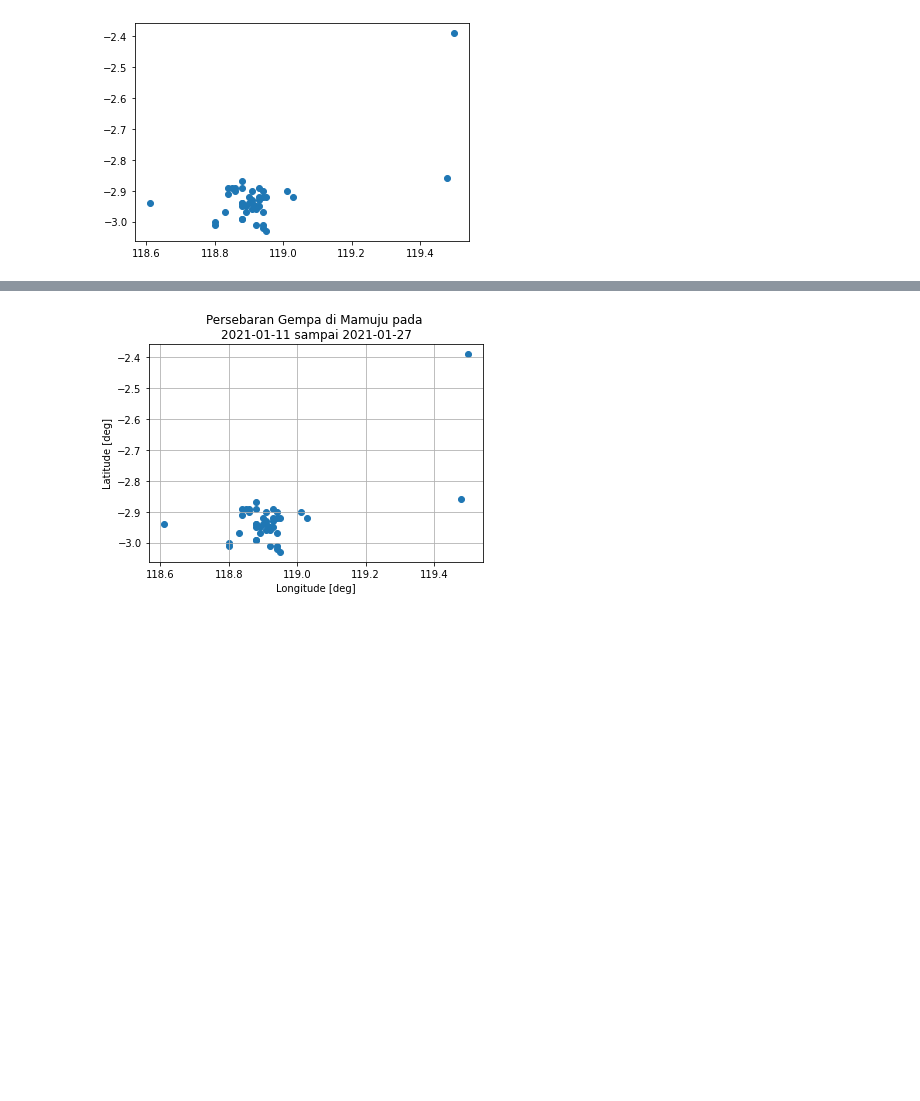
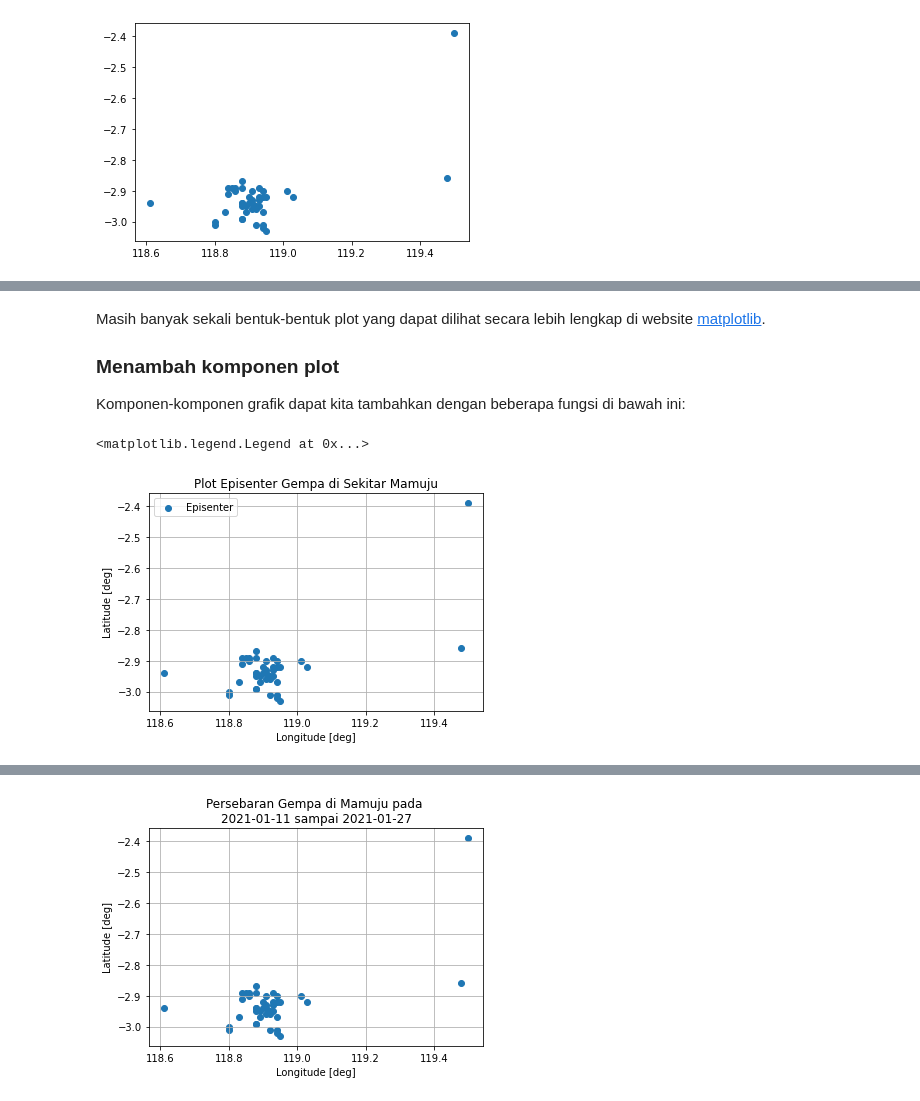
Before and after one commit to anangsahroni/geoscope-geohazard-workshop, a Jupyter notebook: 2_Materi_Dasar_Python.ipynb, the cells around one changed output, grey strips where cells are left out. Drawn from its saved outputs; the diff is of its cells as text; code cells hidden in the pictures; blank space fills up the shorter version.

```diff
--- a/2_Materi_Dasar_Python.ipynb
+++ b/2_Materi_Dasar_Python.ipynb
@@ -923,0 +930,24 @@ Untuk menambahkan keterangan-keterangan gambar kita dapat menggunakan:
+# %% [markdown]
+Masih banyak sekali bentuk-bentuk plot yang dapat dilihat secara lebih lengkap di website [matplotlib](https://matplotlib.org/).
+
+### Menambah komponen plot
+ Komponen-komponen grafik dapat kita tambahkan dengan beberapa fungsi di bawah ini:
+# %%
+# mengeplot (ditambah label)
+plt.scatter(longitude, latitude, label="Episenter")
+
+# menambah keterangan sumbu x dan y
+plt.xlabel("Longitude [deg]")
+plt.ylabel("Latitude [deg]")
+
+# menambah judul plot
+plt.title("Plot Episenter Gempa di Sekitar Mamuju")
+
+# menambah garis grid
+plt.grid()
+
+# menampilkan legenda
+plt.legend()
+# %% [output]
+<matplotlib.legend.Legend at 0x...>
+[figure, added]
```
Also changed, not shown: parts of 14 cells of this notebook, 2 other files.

****************

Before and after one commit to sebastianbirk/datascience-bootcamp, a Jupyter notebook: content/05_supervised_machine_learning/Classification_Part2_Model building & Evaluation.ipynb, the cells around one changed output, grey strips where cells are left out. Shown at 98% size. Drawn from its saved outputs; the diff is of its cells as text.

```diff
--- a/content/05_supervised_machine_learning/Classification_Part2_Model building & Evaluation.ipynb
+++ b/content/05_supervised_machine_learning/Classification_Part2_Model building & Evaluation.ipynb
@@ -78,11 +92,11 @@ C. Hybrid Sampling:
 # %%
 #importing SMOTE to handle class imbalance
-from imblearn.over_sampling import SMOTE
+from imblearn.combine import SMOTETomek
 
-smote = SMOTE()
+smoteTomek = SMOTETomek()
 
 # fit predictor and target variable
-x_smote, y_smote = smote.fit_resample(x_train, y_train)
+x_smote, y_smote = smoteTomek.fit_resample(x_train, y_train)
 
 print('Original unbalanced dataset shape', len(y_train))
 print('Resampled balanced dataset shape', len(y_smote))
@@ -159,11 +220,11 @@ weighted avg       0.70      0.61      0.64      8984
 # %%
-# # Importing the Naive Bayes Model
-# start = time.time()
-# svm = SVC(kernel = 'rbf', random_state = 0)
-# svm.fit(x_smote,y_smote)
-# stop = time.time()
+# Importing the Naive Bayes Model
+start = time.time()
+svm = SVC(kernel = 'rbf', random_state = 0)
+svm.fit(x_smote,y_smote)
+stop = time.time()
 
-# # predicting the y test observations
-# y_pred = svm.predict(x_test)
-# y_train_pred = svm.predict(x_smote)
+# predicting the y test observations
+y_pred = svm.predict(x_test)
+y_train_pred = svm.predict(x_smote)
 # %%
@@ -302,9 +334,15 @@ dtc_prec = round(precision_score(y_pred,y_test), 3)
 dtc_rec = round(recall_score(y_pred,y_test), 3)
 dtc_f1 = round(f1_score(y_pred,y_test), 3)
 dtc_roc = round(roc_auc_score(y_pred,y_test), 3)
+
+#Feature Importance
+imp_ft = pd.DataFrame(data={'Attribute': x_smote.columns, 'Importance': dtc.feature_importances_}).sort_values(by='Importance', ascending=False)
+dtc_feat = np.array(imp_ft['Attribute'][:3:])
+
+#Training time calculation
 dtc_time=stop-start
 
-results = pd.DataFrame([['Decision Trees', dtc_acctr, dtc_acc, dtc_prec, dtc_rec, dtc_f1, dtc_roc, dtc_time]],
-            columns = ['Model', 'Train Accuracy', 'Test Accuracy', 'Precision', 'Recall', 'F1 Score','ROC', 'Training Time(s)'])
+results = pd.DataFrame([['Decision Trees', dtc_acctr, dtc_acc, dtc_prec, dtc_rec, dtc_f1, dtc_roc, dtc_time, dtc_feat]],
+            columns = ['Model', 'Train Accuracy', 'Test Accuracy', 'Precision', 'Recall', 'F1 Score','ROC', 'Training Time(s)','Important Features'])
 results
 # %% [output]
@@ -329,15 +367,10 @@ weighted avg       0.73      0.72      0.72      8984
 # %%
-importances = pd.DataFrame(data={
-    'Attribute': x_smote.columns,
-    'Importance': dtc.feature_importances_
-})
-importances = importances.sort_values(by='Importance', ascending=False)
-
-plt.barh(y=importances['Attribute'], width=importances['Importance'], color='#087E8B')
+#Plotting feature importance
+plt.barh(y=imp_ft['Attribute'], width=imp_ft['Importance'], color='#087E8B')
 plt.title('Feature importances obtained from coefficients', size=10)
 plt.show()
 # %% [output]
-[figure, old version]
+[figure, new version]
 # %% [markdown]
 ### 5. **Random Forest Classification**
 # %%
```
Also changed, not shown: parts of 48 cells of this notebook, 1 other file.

****************

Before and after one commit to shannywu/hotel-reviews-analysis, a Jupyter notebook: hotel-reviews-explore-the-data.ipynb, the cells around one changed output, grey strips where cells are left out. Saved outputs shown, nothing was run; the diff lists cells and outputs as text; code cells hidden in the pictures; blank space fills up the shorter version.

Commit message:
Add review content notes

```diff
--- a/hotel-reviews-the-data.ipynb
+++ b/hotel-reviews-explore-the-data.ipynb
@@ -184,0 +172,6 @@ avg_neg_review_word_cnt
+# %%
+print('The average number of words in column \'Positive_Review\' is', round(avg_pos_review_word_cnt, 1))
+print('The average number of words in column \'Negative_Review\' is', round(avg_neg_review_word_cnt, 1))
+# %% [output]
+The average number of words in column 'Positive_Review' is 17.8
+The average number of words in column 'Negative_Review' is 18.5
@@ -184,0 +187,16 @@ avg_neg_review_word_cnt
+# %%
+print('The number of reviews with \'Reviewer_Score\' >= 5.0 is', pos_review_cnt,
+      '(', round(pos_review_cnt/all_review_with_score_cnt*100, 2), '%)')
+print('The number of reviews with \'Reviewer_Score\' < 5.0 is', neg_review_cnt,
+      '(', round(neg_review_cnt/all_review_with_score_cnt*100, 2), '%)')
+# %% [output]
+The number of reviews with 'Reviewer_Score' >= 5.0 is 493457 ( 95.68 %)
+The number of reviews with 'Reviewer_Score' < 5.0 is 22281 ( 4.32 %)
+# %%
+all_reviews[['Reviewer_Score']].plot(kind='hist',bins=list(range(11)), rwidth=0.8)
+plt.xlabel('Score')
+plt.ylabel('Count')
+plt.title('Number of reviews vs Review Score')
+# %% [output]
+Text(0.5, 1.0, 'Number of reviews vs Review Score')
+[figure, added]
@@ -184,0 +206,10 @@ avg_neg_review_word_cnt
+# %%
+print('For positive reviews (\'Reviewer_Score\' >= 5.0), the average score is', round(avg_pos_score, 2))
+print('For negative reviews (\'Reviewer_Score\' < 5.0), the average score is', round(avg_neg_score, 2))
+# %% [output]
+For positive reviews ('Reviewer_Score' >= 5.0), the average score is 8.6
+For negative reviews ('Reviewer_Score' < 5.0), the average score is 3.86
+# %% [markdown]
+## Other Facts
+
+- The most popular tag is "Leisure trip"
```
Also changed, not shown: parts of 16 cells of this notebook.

****************

From the records above, give again exactly the lines running from the line with "to anangsahroni/geoscope-geohazard-workshop, a" to the line with "Also changed, not shown: parts of 14", inclusive.

Before and after one commit to anangsahroni/geoscope-geohazard-workshop, a Jupyter notebook: 2_Materi_Dasar_Python.ipynb, the cells around one changed output, grey strips where cells are left out. Drawn from its saved outputs; the diff is of its cells as text; code cells hidden in the pictures; blank space fills up the shorter version.

```diff
--- a/2_Materi_Dasar_Python.ipynb
+++ b/2_Materi_Dasar_Python.ipynb
@@ -923,0 +930,24 @@ Untuk menambahkan keterangan-keterangan gambar kita dapat menggunakan:
+# %% [markdown]
+Masih banyak sekali bentuk-bentuk plot yang dapat dilihat secara lebih lengkap di website [matplotlib](https://matplotlib.org/).
+
+### Menambah komponen plot
+ Komponen-komponen grafik dapat kita tambahkan dengan beberapa fungsi di bawah ini:
+# %%
+# mengeplot (ditambah label)
+plt.scatter(longitude, latitude, label="Episenter")
+
+# menambah keterangan sumbu x dan y
+plt.xlabel("Longitude [deg]")
+plt.ylabel("Latitude [deg]")
+
+# menambah judul plot
+plt.title("Plot Episenter Gempa di Sekitar Mamuju")
+
+# menambah garis grid
+plt.grid()
+
+# menampilkan legenda
+plt.legend()
+# %% [output]
+<matplotlib.legend.Legend at 0x...>
+[figure, added]
```
Also changed, not shown: parts of 14 cells of this notebook, 2 other files.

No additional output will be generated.